→ Work instructions
Will you output the entries below exactly, skipping every image they contain?
------------------------
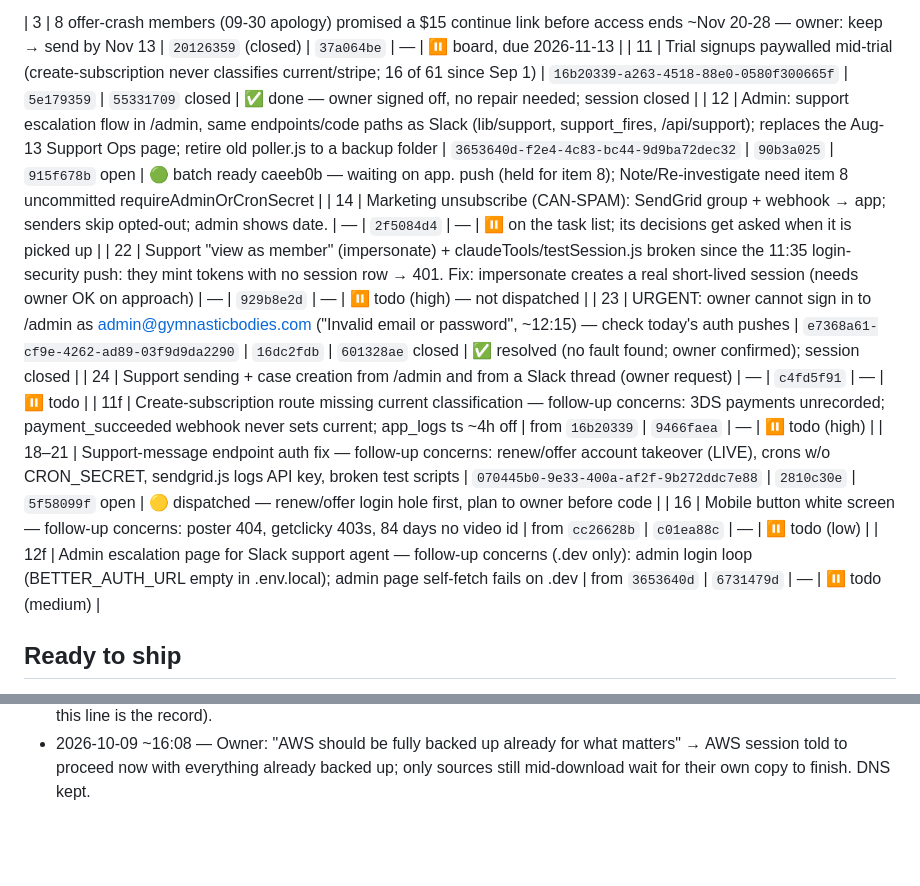
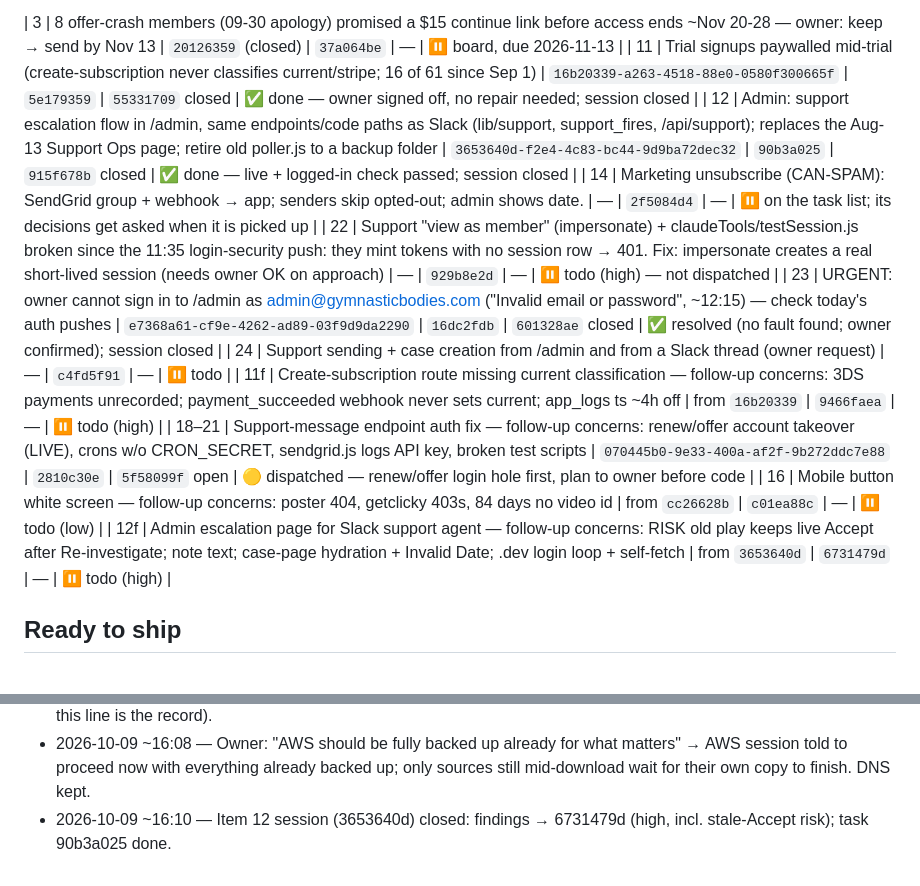
Before and after one commit to tlchatt/gymnasticbodies.com, a Markdown page: sessions/MANAGER.md, 2 parts joined by grey strips. GitHub-like rendering; blank space fills up the shorter version.

```diff
--- a/sessions/MANAGER.md
+++ b/sessions/MANAGER.md
@@ -29,7 +29,7 @@ _Carried over from 2026-10-08: items 1–3 (numbers kept)._
 
 | 3 | 8 offer-crash members (09-30 apology) promised a $15 continue link before access ends ~Nov 20-28 — owner: keep → send by Nov 13 | `20126359` (closed) | `37a064be` | — | ⏸ board, due 2026-11-13 |
 | 11 | Trial signups paywalled mid-trial (create-subscription never classifies current/stripe; 16 of 61 since Sep 1) | `16b20339-a263-4518-88e0-0580f300665f` | `5e179359` | `55331709` closed | ✅ done — owner signed off, no repair needed; session closed |
-| 12 | Admin: support escalation flow in /admin, same endpoints/code paths as Slack (lib/support, support_fires, /api/support); replaces the Aug-13 Support Ops page; retire old poller.js to a backup folder | `3653640d-f2e4-4c83-bc44-9d9ba72dec32` | `90b3a025` | `915f678b` open | 🟢 batch ready caeeb0b — waiting on app. push (held for item 8); Note/Re-investigate need item 8 uncommitted requireAdminOrCronSecret |
+| 12 | Admin: support escalation flow in /admin, same endpoints/code paths as Slack (lib/support, support_fires, /api/support); replaces the Aug-13 Support Ops page; retire old poller.js to a backup folder | `3653640d-f2e4-4c83-bc44-9d9ba72dec32` | `90b3a025` | `915f678b` closed | ✅ done — live + logged-in check passed; session closed |
 | 14 | Marketing unsubscribe (CAN-SPAM): SendGrid group + webhook → app; senders skip opted-out; admin shows date. | — | `2f5084d4` | — | ⏸ on the task list; its decisions get asked when it is picked up |
 | 22 | Support "view as member" (impersonate) + claudeTools/testSession.js broken since the 11:35 login-security push: they mint tokens with no session row → 401. Fix: impersonate creates a real short-lived session (needs owner OK on approach) | — | `929b8e2d` | — | ⏸ todo (high) — not dispatched |
 | 23 | URGENT: owner cannot sign in to /admin as admin@gymnasticbodies.com ("Invalid email or password", ~12:15) — check today's auth pushes | `e7368a61-cf9e-4262-ad89-03f9d9da2290` | `16dc2fdb` | `601328ae` closed | ✅ resolved (no fault found; owner confirmed); session closed |
@@ -37,7 +37,7 @@ _Carried over from 2026-10-08: items 1–3 (numbers kept)._
 | 11f | Create-subscription route missing current classification — follow-up concerns: 3DS payments unrecorded; payment_succeeded webhook never sets current; app_logs ts ~4h off | from `16b20339` | `9466faea` | — | ⏸ todo (high) |
 | 18–21 | Support-message endpoint auth fix — follow-up concerns: renew/offer account takeover (LIVE), crons w/o CRON_SECRET, sendgrid.js logs API key, broken test scripts | `070445b0-9e33-400a-af2f-9b272ddc7e88` | `2810c30e` | `5f58099f` open | 🟡 dispatched — renew/offer login hole first, plan to owner before code |
 | 16 | Mobile button white screen — follow-up concerns: poster 404, getclicky 403s, 84 days no video id | from `cc26628b` | `c01ea88c` | — | ⏸ todo (low) |
-| 12f | Admin escalation page for Slack support agent — follow-up concerns (.dev only): admin login loop (BETTER_AUTH_URL empty in .env.local); admin page self-fetch fails on .dev | from `3653640d` | `6731479d` | — | ⏸ todo (medium) |
+| 12f | Admin escalation page for Slack support agent — follow-up concerns: RISK old play keeps live Accept after Re-investigate; note text; case-page hydration + Invalid Date; .dev login loop + self-fetch | from `3653640d` | `6731479d` | — | ⏸ todo (high) |
 
 ## Ready to ship
 
@@ -150,3 +150,4 @@ Items waiting for a decision. A ruling turns each into a Technologic task (handl
 - 2026-10-09 ~16:00 — Owner: dispatch the live renew/offer login hole → session 070445b0 ("Renew and offer subscription session minting"), task 2810c30e, hours 5f58099f. Review #35 (secrets in Slack #03, posted 2025-12-16) → owner: low priority → board task 4680fd07.
 - 2026-10-09 ~16:05 — OWNER ORDER (in manager): AWS shutdown may proceed with deletions once each resource has confirmed local + private-Blob copies, without waiting for him. KEEP DNS: no Route 53 zone/record/domain deletions; session to list Route 53 zones + which domains still use them. Sent to 41dadbf1 (message may be held — this line is the record).
 - 2026-10-09 ~16:08 — Owner: "AWS should be fully backed up already for what matters" → AWS session told to proceed now with everything already backed up; only sources still mid-download wait for their own copy to finish. DNS kept.
+- 2026-10-09 ~16:10 — Item 12 session (3653640d) closed: findings → 6731479d (high, incl. stale-Accept risk); task 90b3a025 done.
```
Also changed, not shown: sessions/AdminEscalationPage.md (+5 -0 lines).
------------------------
→ Answer area
Before and after one commit to tlchatt/gymnasticbodies.com, a Markdown page: sessions/MANAGER.md, 2 parts joined by grey strips. GitHub-like rendering; blank space fills up the shorter version.

```diff
--- a/sessions/MANAGER.md
+++ b/sessions/MANAGER.md
@@ -29,7 +29,7 @@ _Carried over from 2026-10-08: items 1–3 (numbers kept)._
 
 | 3 | 8 offer-crash members (09-30 apology) promised a $15 continue link before access ends ~Nov 20-28 — owner: keep → send by Nov 13 | `20126359` (closed) | `37a064be` | — | ⏸ board, due 2026-11-13 |
 | 11 | Trial signups paywalled mid-trial (create-subscription never classifies current/stripe; 16 of 61 since Sep 1) | `16b20339-a263-4518-88e0-0580f300665f` | `5e179359` | `55331709` closed | ✅ done — owner signed off, no repair needed; session closed |
-| 12 | Admin: support escalation flow in /admin, same endpoints/code paths as Slack (lib/support, support_fires, /api/support); replaces the Aug-13 Support Ops page; retire old poller.js to a backup folder | `3653640d-f2e4-4c83-bc44-9d9ba72dec32` | `90b3a025` | `915f678b` open | 🟢 batch ready caeeb0b — waiting on app. push (held for item 8); Note/Re-investigate need item 8 uncommitted requireAdminOrCronSecret |
+| 12 | Admin: support escalation flow in /admin, same endpoints/code paths as Slack (lib/support, support_fires, /api/support); replaces the Aug-13 Support Ops page; retire old poller.js to a backup folder | `3653640d-f2e4-4c83-bc44-9d9ba72dec32` | `90b3a025` | `915f678b` closed | ✅ done — live + logged-in check passed; session closed |
 | 14 | Marketing unsubscribe (CAN-SPAM): SendGrid group + webhook → app; senders skip opted-out; admin shows date. | — | `2f5084d4` | — | ⏸ on the task list; its decisions get asked when it is picked up |
 | 22 | Support "view as member" (impersonate) + claudeTools/testSession.js broken since the 11:35 login-security push: they mint tokens with no session row → 401. Fix: impersonate creates a real short-lived session (needs owner OK on approach) | — | `929b8e2d` | — | ⏸ todo (high) — not dispatched |
 | 23 | URGENT: owner cannot sign in to /admin as admin@gymnasticbodies.com ("Invalid email or password", ~12:15) — check today's auth pushes | `e7368a61-cf9e-4262-ad89-03f9d9da2290` | `16dc2fdb` | `601328ae` closed | ✅ resolved (no fault found; owner confirmed); session closed |
@@ -37,7 +37,7 @@ _Carried over from 2026-10-08: items 1–3 (numbers kept)._
 | 11f | Create-subscription route missing current classification — follow-up concerns: 3DS payments unrecorded; payment_succeeded webhook never sets current; app_logs ts ~4h off | from `16b20339` | `9466faea` | — | ⏸ todo (high) |
 | 18–21 | Support-message endpoint auth fix — follow-up concerns: renew/offer account takeover (LIVE), crons w/o CRON_SECRET, sendgrid.js logs API key, broken test scripts | `070445b0-9e33-400a-af2f-9b272ddc7e88` | `2810c30e` | `5f58099f` open | 🟡 dispatched — renew/offer login hole first, plan to owner before code |
 | 16 | Mobile button white screen — follow-up concerns: poster 404, getclicky 403s, 84 days no video id | from `cc26628b` | `c01ea88c` | — | ⏸ todo (low) |
-| 12f | Admin escalation page for Slack support agent — follow-up concerns (.dev only): admin login loop (BETTER_AUTH_URL empty in .env.local); admin page self-fetch fails on .dev | from `3653640d` | `6731479d` | — | ⏸ todo (medium) |
+| 12f | Admin escalation page for Slack support agent — follow-up concerns: RISK old play keeps live Accept after Re-investigate; note text; case-page hydration + Invalid Date; .dev login loop + self-fetch | from `3653640d` | `6731479d` | — | ⏸ todo (high) |
 
 ## Ready to ship
 
@@ -150,3 +150,4 @@ Items waiting for a decision. A ruling turns each into a Technologic task (handl
 - 2026-10-09 ~16:00 — Owner: dispatch the live renew/offer login hole → session 070445b0 ("Renew and offer subscription session minting"), task 2810c30e, hours 5f58099f. Review #35 (secrets in Slack #03, posted 2025-12-16) → owner: low priority → board task 4680fd07.
 - 2026-10-09 ~16:05 — OWNER ORDER (in manager): AWS shutdown may proceed with deletions once each resource has confirmed local + private-Blob copies, without waiting for him. KEEP DNS: no Route 53 zone/record/domain deletions; session to list Route 53 zones + which domains still use them. Sent to 41dadbf1 (message may be held — this line is the record).
 - 2026-10-09 ~16:08 — Owner: "AWS should be fully backed up already for what matters" → AWS session told to proceed now with everything already backed up; only sources still mid-download wait for their own copy to finish. DNS kept.
+- 2026-10-09 ~16:10 — Item 12 session (3653640d) closed: findings → 6731479d (high, incl. stale-Accept risk); task 90b3a025 done.
```
Also changed, not shown: sessions/AdminEscalationPage.md (+5 -0 lines).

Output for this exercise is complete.